The federal government’s Export Control efforts are intended to keep specified American technology out of the hands of the wrong actors (who could use it for potentially devastating purposes). The government is aggressively pursuing export control investigations against companies and individuals, and a byzantine collection of regulations further complicate an already complex business environment. Because violations implicate national security, criminal prosecutions are always in play.
On October 2, 2016, the U.S. Department of Justice (DOJ) issued new guidance regarding voluntary self-disclosures and cooperation standards in Export Control enforcement. The guidance explains what is required of companies seeking credit for voluntarily self-disclosing potential criminal conduct.
This DOJ guidance is part of the continuing trend of the DOJ to incentivize companies to “get right” with the government regarding potential criminal violations. This Export Control guidance represents a subject-matter specific implementation of the DOJ’s 2015 Yates Memo, and is strikingly similar to the voluntary self-disclosure guidance supplied by the DOJ’s Foreign Corrupt Practices Act (FCPA) division earlier this year.

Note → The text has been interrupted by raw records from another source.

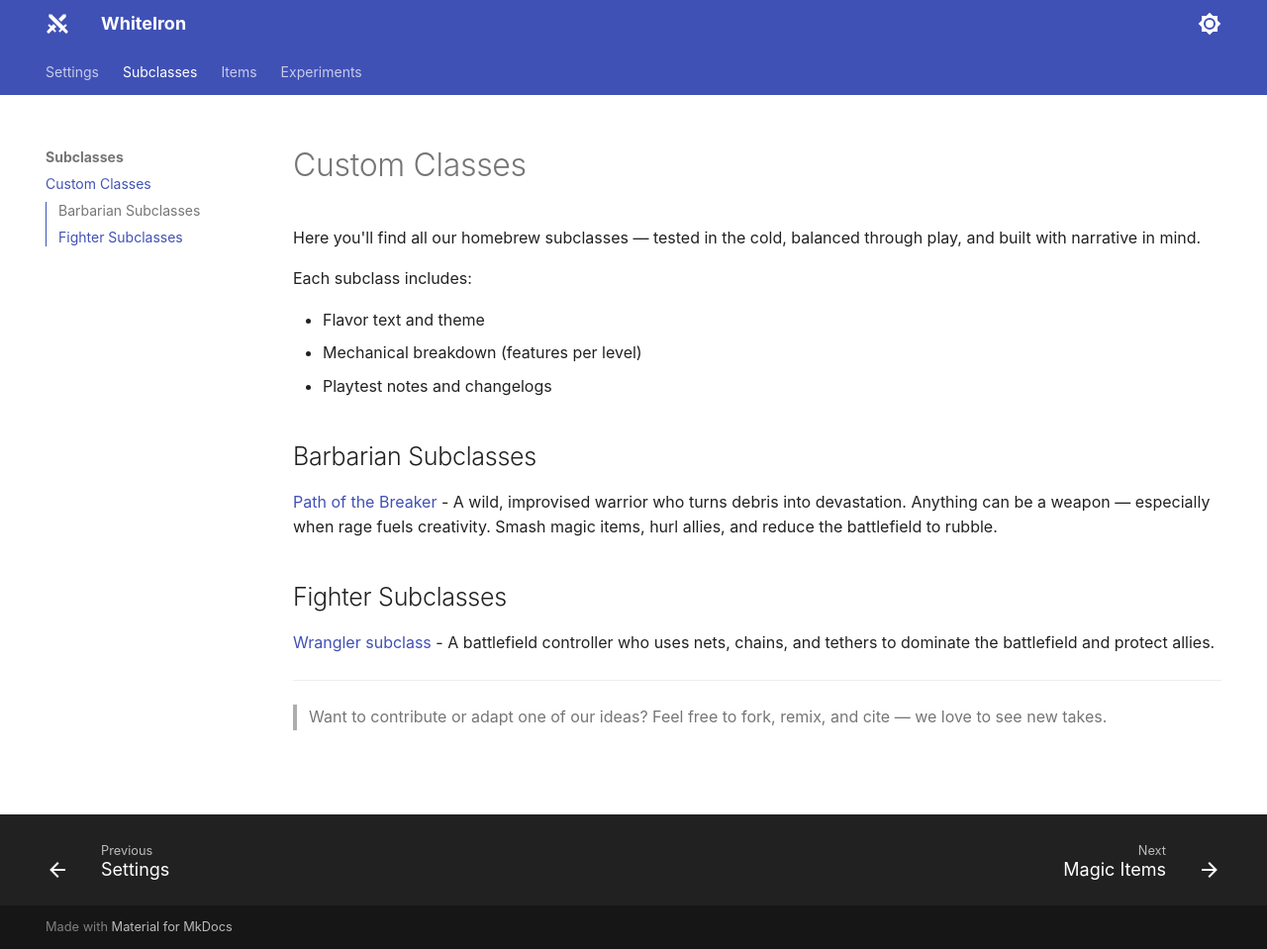
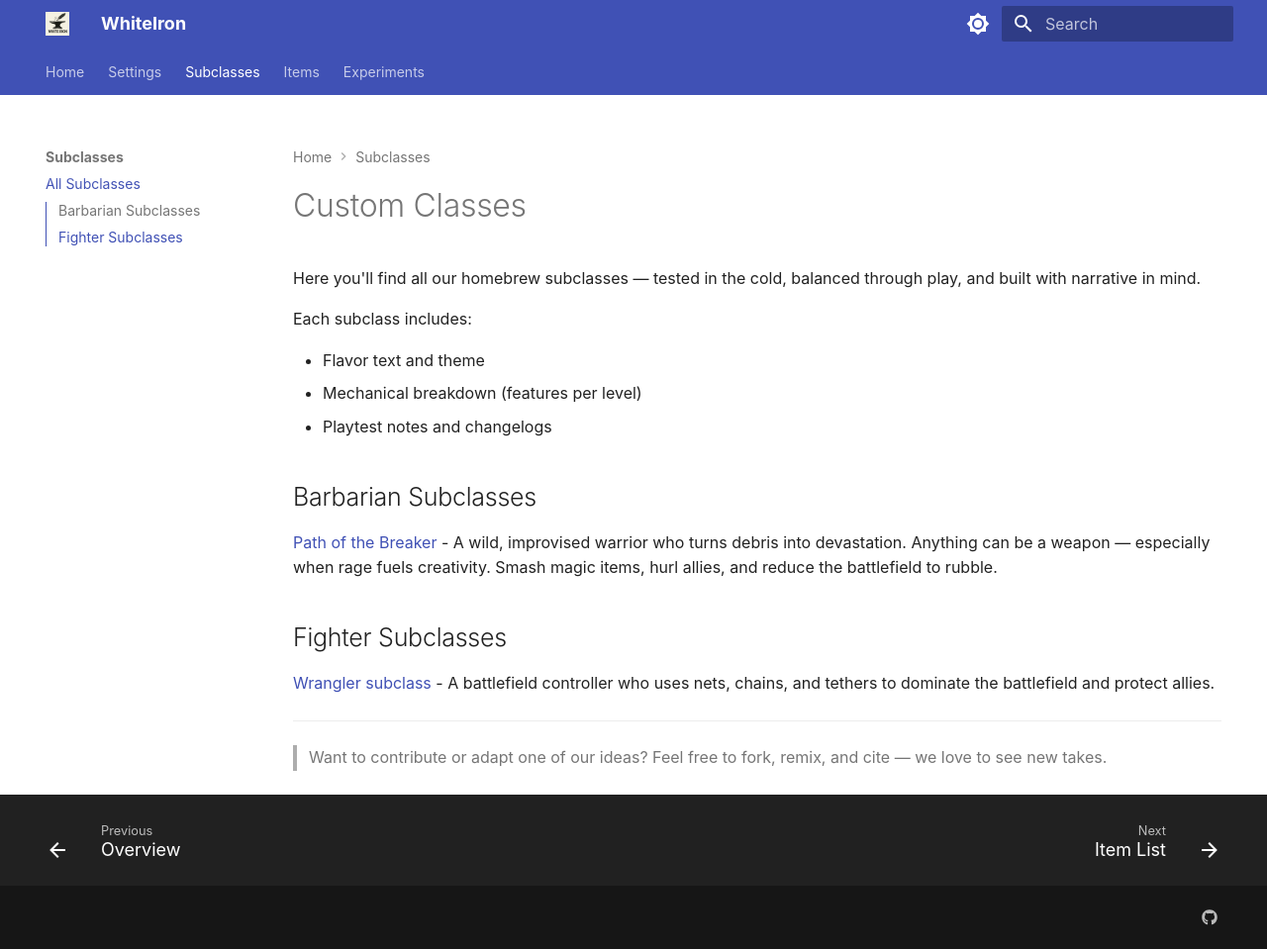
Before and after one commit to jonasmcferreira/whiteiron, an MkDocs documentation site: the page built from docs/subclasses.md, in a window 1280 px wide and 959 px high. Shown: the whole window at 99% size. Built offline with MkDocs 1.6.1 and Material for MkDocs 9.7.7, drawn with Linux system fonts in a browser that asks for light colours; some web fonts are replaced.

Commit message:
added logo

```diff
--- a/mkdocs.yml
+++ b/mkdocs.yml
@@ -2,17 +2,21 @@ site_name: WhiteIron
 site_url: https://jonasmcferreira.github.io/whiteiron/
 
 nav:
+  - Home: index.md
   - Settings:
-    - settings.md
+      - Overview: settings.md
   - Subclasses:
-    - subclasses.md
+      - All Subclasses: subclasses.md
   - Items:
-    - items.md
+      - Item List: items.md
   - Experiments:
-    - experiments.md
+      - Rule Tests: experiments.md
+
 
 theme:
   name: material
+  logo: img/logo.png
+  favicon: img/logo.png  # Optional – same image as favicon for now
   palette:
     # Palette toggle for light mode
     - scheme: default
@@ -26,9 +30,6 @@ theme:
       toggle:
         icon: material/brightness-4
         name: Switch to light mode
-  icon:
-    logo: material/sword-cross
-  favicon: 'material/library'
   font:
     text: Ancizar Sans
     code: Ancizar Serif
@@ -42,6 +43,7 @@ theme:
     - toc.integrate
 
 plugins:
+  - search
   - glightbox
 
 extra_css:
@@ -56,3 +58,9 @@ markdown_extensions:
   - pymdownx.emoji:
       emoji_index: !!python/name:materialx.emoji.twemoji
       emoji_generator: !!python/name:materialx.emoji.to_svg
+
+extra:
+  social:
+    - icon: fontawesome/brands/github
+      link: https://github.com/jonasmcferreira/whiteiron
+  generator: false
```
Also changed, not shown: docs/img/logo.png (added).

Along with the DOJ’s significantly increased reliance on whistleblowers—and the DOJ’s clear expression of intent to pursue criminal charges against individual employees—it is reasonable to expect additional guidance in the near future on voluntary self-disclosure from other areas of government enforcement that possess a criminal component (such as environmental enforcement).
Export Control and Voluntary Self-Disclosure
Under the new Export Control guidance, the most significant cooperation credit will be available only for companies that voluntarily self-disclose potential violations. In order for a company’s disclosure to be deemed voluntary, the disclosure must:
- be made “prior to an imminent threat of disclosure or government investigation;”
- be made “within a reasonably prompt time after becoming aware of the offense;” and
- include all relevant facts known to it, including all relevant facts about the individuals involved in any export or sanctions violation.
Thus, timing and thoroughness are essential. For a company that self-discloses, credit can include a non-prosecution agreement—the most substantial form of credit available—provided that the company fully cooperates and remediates. However, even absent initial voluntary self-disclosure, companies that both cooperate fully and appropriately remediate may still be eligible to receive significant credit, including the possibility of a deferred prosecution agreement.
What Is Full Cooperation?
To receive credit, full cooperation is required… and beauty is in the eye of the beholder (i.e. the federal prosecutor). The Export Control cooperation analysis focuses on the scope, quantity, quality and timing of cooperation based on the unique circumstances of each case. Essential steps to cooperation include: proactive mindset and execution, preservation and disclosure of all relevant documents and information (including the identities of culpable individuals), timely updates to the government regarding company internal investigation findings, and provision of company witnesses to the government upon request (obviously, subject to employee Fifth Amendment rights).
Finally, to receive credit, a company must take appropriate steps to remediate, such as implementing an effective compliance program, disciplining responsible employees and any additional steps necessary to demonstrate the company’s recognition of the seriousness of export control or sanctions violations.
In Conclusion – How Can Companies Protect Themselves?
Companies are wise to employ robust compliance policies and to proactively assess their compliance measures in order to mitigate their risk of becoming the subject of an Export Control or Sanctions investigation. For companies that discover a problem, the proactive implementation of a game plan to properly address such shortcomings will serve the company well.